Items listed in a dataset:
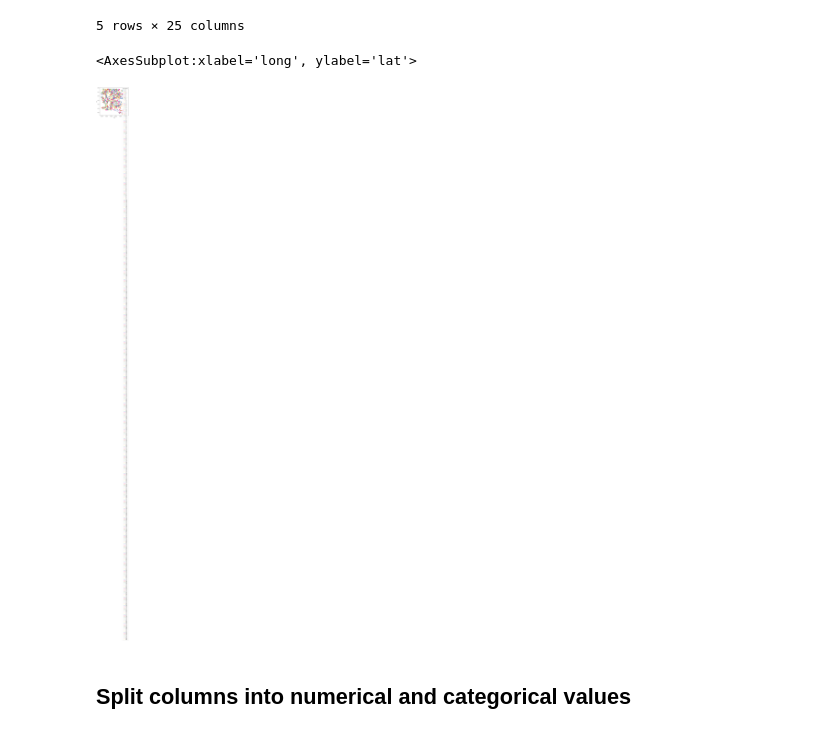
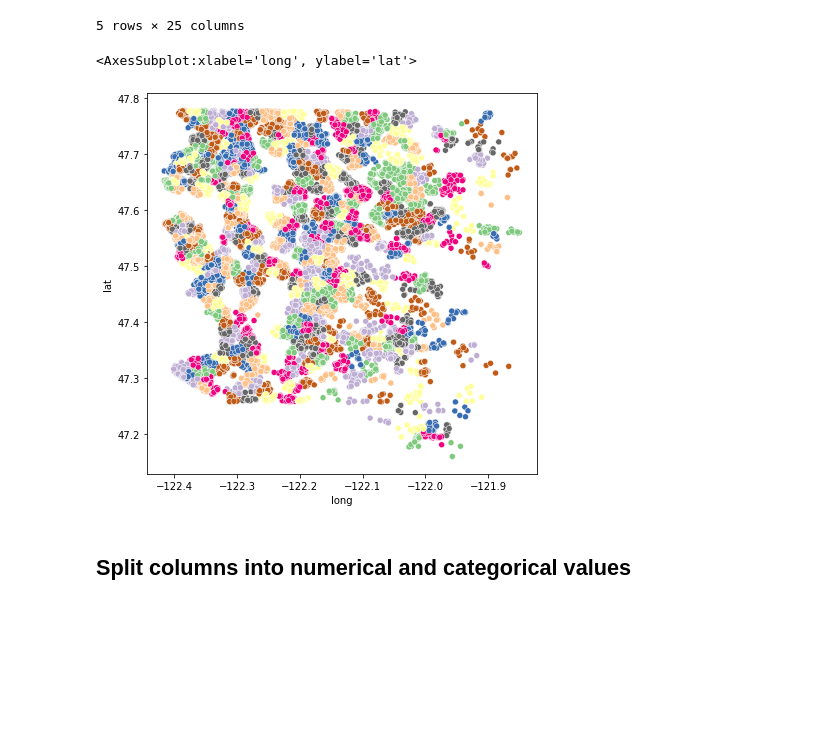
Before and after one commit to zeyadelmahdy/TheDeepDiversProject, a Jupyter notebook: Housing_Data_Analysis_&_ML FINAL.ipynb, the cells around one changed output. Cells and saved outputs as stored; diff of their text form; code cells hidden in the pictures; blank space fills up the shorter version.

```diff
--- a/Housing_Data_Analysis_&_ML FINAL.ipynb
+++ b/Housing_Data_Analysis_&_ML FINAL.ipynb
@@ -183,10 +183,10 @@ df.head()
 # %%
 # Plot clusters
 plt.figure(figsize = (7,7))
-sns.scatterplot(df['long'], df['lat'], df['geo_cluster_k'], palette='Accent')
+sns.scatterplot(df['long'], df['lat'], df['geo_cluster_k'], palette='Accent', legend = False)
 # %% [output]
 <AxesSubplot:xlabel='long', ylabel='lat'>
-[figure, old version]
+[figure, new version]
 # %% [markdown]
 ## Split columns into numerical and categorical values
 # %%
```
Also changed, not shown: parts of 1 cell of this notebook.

EXERCISE »
I'd like every record above written out again exactly, without the pictures.

ANSWER TO THIS EXERCISE »
Before and after one commit to zeyadelmahdy/TheDeepDiversProject, a Jupyter notebook: Housing_Data_Analysis_&_ML FINAL.ipynb, the cells around one changed output. Cells and saved outputs as stored; diff of their text form; code cells hidden in the pictures; blank space fills up the shorter version.

```diff
--- a/Housing_Data_Analysis_&_ML FINAL.ipynb
+++ b/Housing_Data_Analysis_&_ML FINAL.ipynb
@@ -183,10 +183,10 @@ df.head()
 # %%
 # Plot clusters
 plt.figure(figsize = (7,7))
-sns.scatterplot(df['long'], df['lat'], df['geo_cluster_k'], palette='Accent')
+sns.scatterplot(df['long'], df['lat'], df['geo_cluster_k'], palette='Accent', legend = False)
 # %% [output]
 <AxesSubplot:xlabel='long', ylabel='lat'>
-[figure, old version]
+[figure, new version]
 # %% [markdown]
 ## Split columns into numerical and categorical values
 # %%
```
Also changed, not shown: parts of 1 cell of this notebook.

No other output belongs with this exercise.